One hundred twenty-six mother-infant couples were studied and 105 exposed babies were monitored for at least 12 months to define the risk of mother-to-infant HCV transmission. Infection occurred in 5 out of 76 infants (6.6%) born to 69 viraemic mothers and in none of 29 born to 26 non-viraemic mothers. Only one child was HCV RNA positive one month after birth, while the remaining children became positive at the 3rd to 4th month. HCV genotypes of the babies matched those of their mothers. No difference was found between women who transmitted the virus and those who did not with regard to age, history of drug abuse, HIV infection, ALT abnormal values, HCV genotype, type of delivery, and breast-feeding.
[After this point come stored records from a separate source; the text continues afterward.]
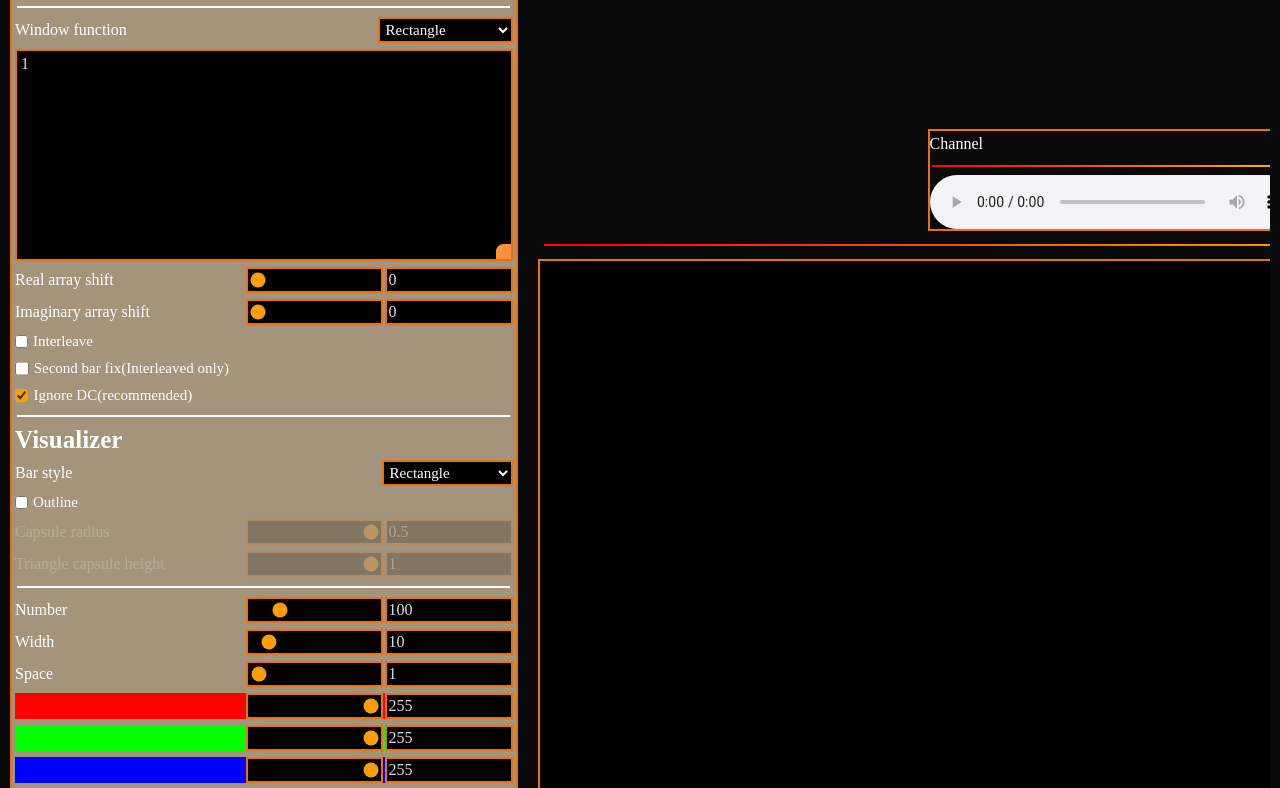
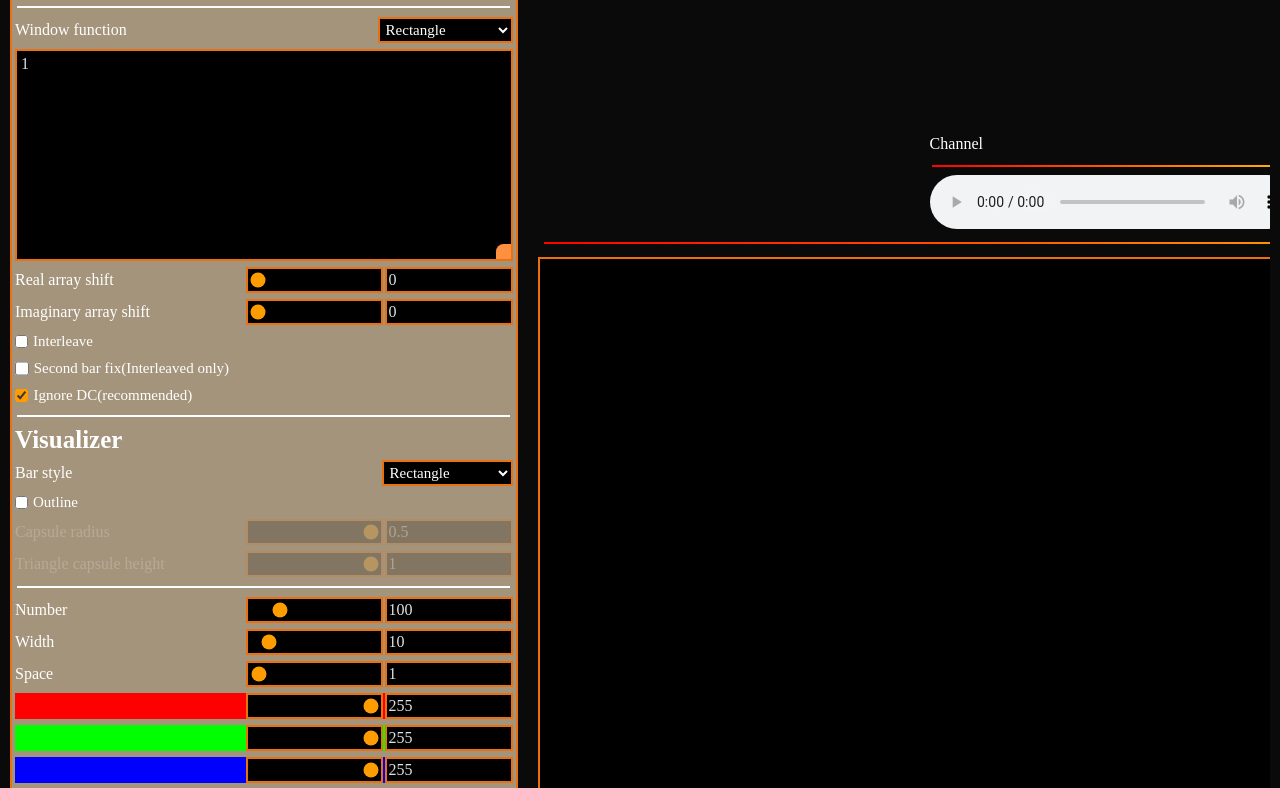
Before and after one commit to 901D3/candlexyrherris, a plain HTML site: page index.html in a window 1280 px wide. Shown: the part 1181-1969 px from the top of the page. Drawn offline with Linux system fonts and the light colour scheme; a small style sheet from the web is missing; a web font is replaced by a local one.

Commit message:
Update styles.css

```diff
--- a/styles.css
+++ b/styles.css
@@ -393,7 +393,6 @@ span {
   margin-bottom: auto;
   margin-left: auto;
   margin-right: auto;
-  border: 2px solid #ea7010;
   line-height: 0;
 }
 
```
Four out of 5 infected infants were born to mothers with IgM anti-HCV (P = 0.04). The mean viral titre in transmitting women (10(7.2)) was higher than in non-transmitting (10(6.5)), and the proportion of mothers with viral load > or = 10(7) was statistically higher in transmitting than non-transmitting women (P = 0.03). These data show that HCV perinatal infection is a rare event and suggest that IgM positivity and high viral load (> or = 10(7)) in the mother are independent variables correlated with HCV transmission (O.R. = 14.5; 95% CI: 1.3-160.7 and O.R. = 16.3; 95% CI: 1.5-179.9, respectively).
Copyright 2002 Wiley-Liss, Inc.